For some reason, despite the scary premise of a story that begins with a huge child harvest leaving a town with only eight kiddos afterward, I couldn't help but pick up Bump in the Night when I found out this was a fighters versus boogymen sort of tale. I've never really read any books that were purely and simply about the battle between forces of darkness and those who protect children from them.
In his first novel, Michael Johnson manages to scare, humor, amaze and sadden me -- all in 260 pages.
Bump in the Night follows the story of the eight children who survive the harvest. They then make it their mission to save some of the adults who have been silently fighting the boogymen in the shadows. Not just a few valiant adults, but other children who've been inducted, and most importantly the sentinels of all child-kind: teddy bears, action figures, and all manner of toys that keep them company at night, have been fighting the good fight for years and years.
I mentioned before that this is Johnson's first novel. That being said, I have a few things I should mention that I enjoyed about his writing.
First, the writing style is visual. Johnson is also a theater instructor so it's easy to assume that being able to visualize everything is an important element to the story. Though Bump in the Night largely takes place in the real world, Johnson also does a bit of world-building when the main cast inevitably experiences passing through other-worldly realms in which time runs differently and all the creatures of folk and fantasy can be found. This is where the visual storytelling shined brightest.
Second, Johnson isn't afraid to "abuse" or kill off his well-crafted characters. I'm not necessarily a fan of that kind of drama (I don't look for it, so to speak), but I can appreciate when a creator has the guts to let go of a dear friend. It caused me grief while reading -- and I'm sure that's exactly the reaction the author intended. It was even tougher to read through some of the rough parts of this book because most of the protagonists are young kids.
Finally, I like it when stories are complete (I have closure) but still leave room for expansion. Bump in the Night can stand on its own as a story of bravery and more than anything, adventure, but there is still much more that could be written. That is, if the author wants to. If not, then Bump is still a more-than-satisfying read for any fantasy/adventure fan.
this is kind of a "know your kid" book. It isn't too scary, but if your child easily freaks out at night, believes in monsters, or is rattled by mild horror, you should probably either give this book a pass or read it to them yourselves to keep their fears in check. The novel sends a very positive message, though: knowledge is power, but children's creativity, imagination, and kindness are even more powerful. That and, of course, the teddy bear keeps them safe at night.

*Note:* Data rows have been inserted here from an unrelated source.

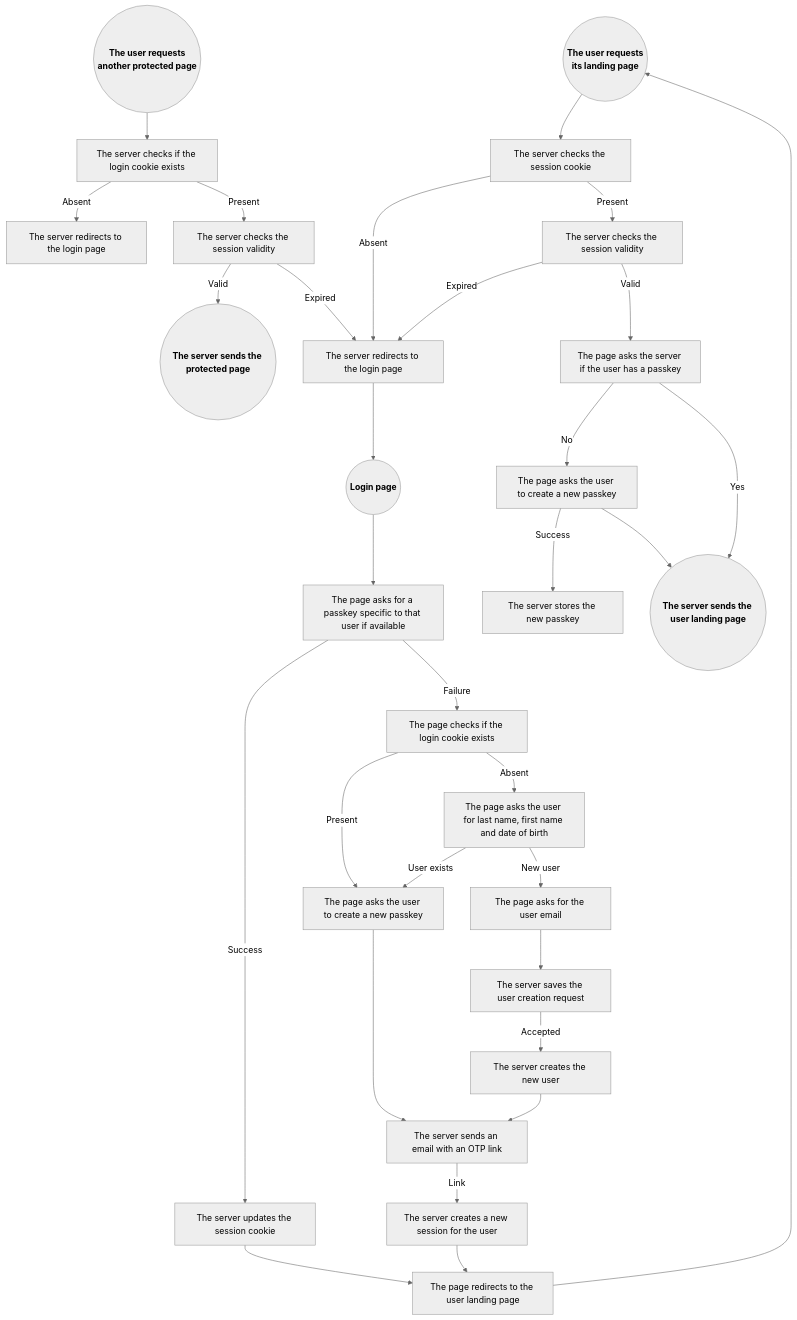
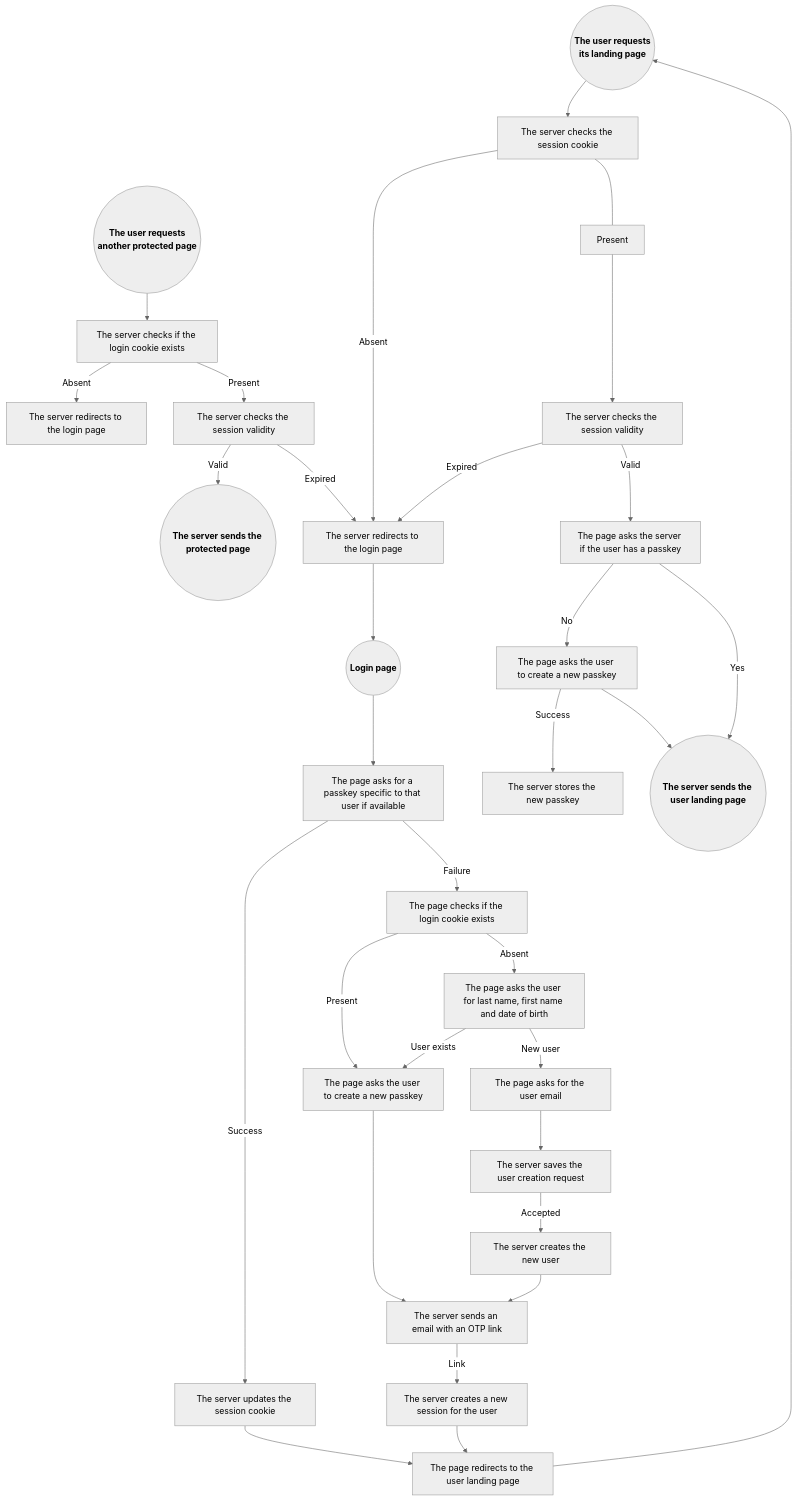
The diagram in README.md (programingjd/tiered_server), drawn with Mermaid (neutral theme) before and after one commit.

````diff
--- a/README.md
+++ b/README.md
@@ -123,40 +123,40 @@
 ```mermaid
 graph TD;
   UserLandingPageRequest(("<b>The user requests<br>its landing page</b>"))
   ProtectedPageRequest(("<b>The user requests<br>another protected page</b>"))
   LoginPageRequest(("<b>Login page</b>"))
   
   ProtectedPageRequest-->QueryCookie1[The server checks if the login cookie exists]
   QueryCookie1-->|Absent|LoginPageRedirect1[The server redirects to the login page]
   QueryCookie1-->|Present|CheckSessionValidity1[The server checks the session validity]
   CheckSessionValidity1-->|Valid|ProtectedPageResponse(("<b>The server sends the protected page<b>"))
   CheckSessionValidity1-->|Expired|LoginPageRedirect
 
   UserLandingPageRequest-->QueryCookie2[The server checks the session cookie]
   QueryCookie2--Absent-->LoginPageRedirect[The server redirects to the login page]
-  QueryCookie2--Present-->CheckSessionValidity2[The server checks the session validity]
+  QueryCookie2---Present--->CheckSessionValidity2[The server checks the session validity]
   CheckSessionValidity2-->|Expired|LoginPageRedirect
   CheckSessionValidity2-->|Valid|QueryExistingPasskey2[The page asks the server if the user has a passkey]
   QueryExistingPasskey2-->|No|NewPasskeyPrompt2[The page asks the user to create a new passkey]
   QueryExistingPasskey2-->|Yes|UserLandingPageResponse(("<b>The server sends the user landing page<b>"))
   NewPasskeyPrompt2-->|Success|NewPasskeyStore2[The server stores the new passkey]
   NewPasskeyPrompt2-->UserLandingPageResponse
 
   LoginPageRequest-->QueryPasskey[The page asks for a passkey specific to that user if available]
   QueryPasskey-->|Success|SessionCookieUpdate[The server updates the session cookie]
   SessionCookieUpdate-->UserLandingPageRedirect[The page redirects to the user landing page]
   QueryPasskey-->|Failure|QueryCookie3[The page checks if the login cookie exists]
   QueryCookie3-->|Present|NewPasskeyPrompt3[The page asks the user to create a new passkey]
   QueryCookie3-->|Absent|UserForm[The page asks the user for last name, first name and date of birth]
   UserForm-->|User exists|NewPasskeyPrompt3
   NewPasskeyPrompt3-->EmailOTP[The server sends an email with an OTP link]
   EmailOTP-->|Link|NewSession[The server creates a new session for the user]
   NewSession-->UserLandingPageRedirect
   UserForm-->|New user|NewUser[The page asks for the user email]
   NewUser-->UserModeration[The server saves the user creation request]
   UserModeration-->|Accepted|UserCreation[The server creates the new user]
   UserCreation-->EmailOTP
   
   UserLandingPageRedirect-->UserLandingPageRequest
   LoginPageRedirect-->LoginPageRequest
 ```
````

For adult readers that like to dip into YA fantasy and the like, Bump in the Night is a delightful read with plenty of adventure and heart. Some of the themes could be predictable, but I can't say that's a negative thing when so many other good stories aren't necessarily the most surprising. If you can remember some of your childhood adventures with imaginary friends, your awesome plush, Star Wars action figure or plastic weapons collections, or tromping around outside searching for ninjas or cowboys with your best friend, you should have a pretty good idea of the kind of adventure this book contains.
Bump is full of that and so much more. Thank you to Michael Johnson for providing me with an eBook review copy of Bump in the Night! See my link below if you're interested in buying it for yourself or someone else: